Another seven stellar women's division performers round out our 2016 Club Awards.

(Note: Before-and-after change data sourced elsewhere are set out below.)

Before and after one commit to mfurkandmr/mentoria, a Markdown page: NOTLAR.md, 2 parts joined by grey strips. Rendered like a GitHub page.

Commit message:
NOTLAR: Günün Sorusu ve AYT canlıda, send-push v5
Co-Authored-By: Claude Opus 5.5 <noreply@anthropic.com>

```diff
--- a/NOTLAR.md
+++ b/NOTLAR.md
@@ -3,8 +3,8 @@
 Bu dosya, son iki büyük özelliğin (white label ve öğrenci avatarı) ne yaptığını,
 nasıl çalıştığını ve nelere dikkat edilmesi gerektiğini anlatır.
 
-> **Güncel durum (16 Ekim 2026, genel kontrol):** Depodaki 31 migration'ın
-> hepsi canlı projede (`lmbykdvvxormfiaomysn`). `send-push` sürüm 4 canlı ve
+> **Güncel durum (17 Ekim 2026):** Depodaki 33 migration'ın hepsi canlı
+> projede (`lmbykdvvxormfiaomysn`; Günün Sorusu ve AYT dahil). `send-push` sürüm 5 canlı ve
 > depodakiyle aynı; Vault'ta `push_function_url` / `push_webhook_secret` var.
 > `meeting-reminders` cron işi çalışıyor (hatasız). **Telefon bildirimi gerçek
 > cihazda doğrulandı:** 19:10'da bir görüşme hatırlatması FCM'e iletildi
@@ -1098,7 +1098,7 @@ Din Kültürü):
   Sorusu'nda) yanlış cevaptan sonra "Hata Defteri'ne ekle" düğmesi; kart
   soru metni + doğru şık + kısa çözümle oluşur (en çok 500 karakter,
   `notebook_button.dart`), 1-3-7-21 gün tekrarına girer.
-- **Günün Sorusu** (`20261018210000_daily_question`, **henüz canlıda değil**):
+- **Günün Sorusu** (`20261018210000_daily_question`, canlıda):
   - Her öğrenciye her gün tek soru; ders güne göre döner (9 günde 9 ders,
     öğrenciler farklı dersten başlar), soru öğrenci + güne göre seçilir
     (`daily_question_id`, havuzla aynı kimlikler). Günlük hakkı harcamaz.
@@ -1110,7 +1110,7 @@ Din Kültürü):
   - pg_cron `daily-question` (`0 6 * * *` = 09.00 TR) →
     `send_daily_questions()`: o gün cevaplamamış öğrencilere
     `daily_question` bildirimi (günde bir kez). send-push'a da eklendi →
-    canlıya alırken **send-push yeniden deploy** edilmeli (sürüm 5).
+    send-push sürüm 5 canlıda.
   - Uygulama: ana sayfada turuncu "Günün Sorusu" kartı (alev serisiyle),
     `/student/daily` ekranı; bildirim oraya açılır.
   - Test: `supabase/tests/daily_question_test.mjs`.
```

October 19, 2016 by Daniel Prentice and Keith Raynor in Analysis, Opinion with 1 comments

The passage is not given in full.